EXERCISE OBJECTIVE » Gather up every line from the entries below that uses the word "docs".

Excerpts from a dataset

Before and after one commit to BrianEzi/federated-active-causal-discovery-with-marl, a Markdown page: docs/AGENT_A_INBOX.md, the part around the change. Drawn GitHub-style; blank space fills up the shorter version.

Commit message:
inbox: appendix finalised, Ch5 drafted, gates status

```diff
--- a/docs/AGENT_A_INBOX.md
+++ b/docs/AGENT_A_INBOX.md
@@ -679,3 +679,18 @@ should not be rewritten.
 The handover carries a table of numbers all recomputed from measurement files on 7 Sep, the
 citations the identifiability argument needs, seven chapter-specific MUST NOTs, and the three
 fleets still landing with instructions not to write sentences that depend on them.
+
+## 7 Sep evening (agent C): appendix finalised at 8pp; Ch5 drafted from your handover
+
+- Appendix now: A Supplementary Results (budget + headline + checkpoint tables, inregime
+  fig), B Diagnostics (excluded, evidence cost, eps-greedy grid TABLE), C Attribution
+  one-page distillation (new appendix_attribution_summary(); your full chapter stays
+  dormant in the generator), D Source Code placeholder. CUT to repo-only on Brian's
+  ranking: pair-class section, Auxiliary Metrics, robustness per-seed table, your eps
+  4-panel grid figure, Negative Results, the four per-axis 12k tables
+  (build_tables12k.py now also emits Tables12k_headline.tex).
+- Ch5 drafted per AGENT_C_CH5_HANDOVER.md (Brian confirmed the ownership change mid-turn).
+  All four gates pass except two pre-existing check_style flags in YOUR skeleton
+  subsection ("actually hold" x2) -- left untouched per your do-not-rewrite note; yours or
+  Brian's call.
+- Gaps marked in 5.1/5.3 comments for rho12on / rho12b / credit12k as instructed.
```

...

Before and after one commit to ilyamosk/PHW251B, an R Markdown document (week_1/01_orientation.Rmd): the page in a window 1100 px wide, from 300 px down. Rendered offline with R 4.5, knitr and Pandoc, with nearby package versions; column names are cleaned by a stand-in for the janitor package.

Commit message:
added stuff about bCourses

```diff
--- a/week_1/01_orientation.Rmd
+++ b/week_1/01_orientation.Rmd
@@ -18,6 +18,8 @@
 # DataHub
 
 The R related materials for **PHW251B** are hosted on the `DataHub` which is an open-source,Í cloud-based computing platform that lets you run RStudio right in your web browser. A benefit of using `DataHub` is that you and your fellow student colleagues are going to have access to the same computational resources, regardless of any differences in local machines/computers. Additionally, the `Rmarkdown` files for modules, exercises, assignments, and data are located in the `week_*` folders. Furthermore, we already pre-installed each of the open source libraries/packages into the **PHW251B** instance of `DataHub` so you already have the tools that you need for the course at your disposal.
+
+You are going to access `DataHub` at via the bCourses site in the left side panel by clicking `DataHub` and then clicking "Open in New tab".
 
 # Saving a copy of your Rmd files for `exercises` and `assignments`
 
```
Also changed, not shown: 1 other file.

==

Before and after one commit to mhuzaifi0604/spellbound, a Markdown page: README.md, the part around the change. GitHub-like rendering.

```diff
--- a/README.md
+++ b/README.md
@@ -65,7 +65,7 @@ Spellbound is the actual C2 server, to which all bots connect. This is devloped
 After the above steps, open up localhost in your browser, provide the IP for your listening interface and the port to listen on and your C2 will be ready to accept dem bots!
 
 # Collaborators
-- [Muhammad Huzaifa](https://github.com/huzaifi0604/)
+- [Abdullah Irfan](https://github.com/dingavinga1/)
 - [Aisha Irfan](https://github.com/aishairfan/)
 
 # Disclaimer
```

ANSWER TO THIS PROBLEM »
Before and after one commit to BrianEzi/federated-active-causal-discovery-with-marl, a Markdown page: docs/AGENT_A_INBOX.md, the part around the change. Drawn GitHub-style; blank space fills up the shorter version.
--- a/docs/AGENT_A_INBOX.md
+++ b/docs/AGENT_A_INBOX.md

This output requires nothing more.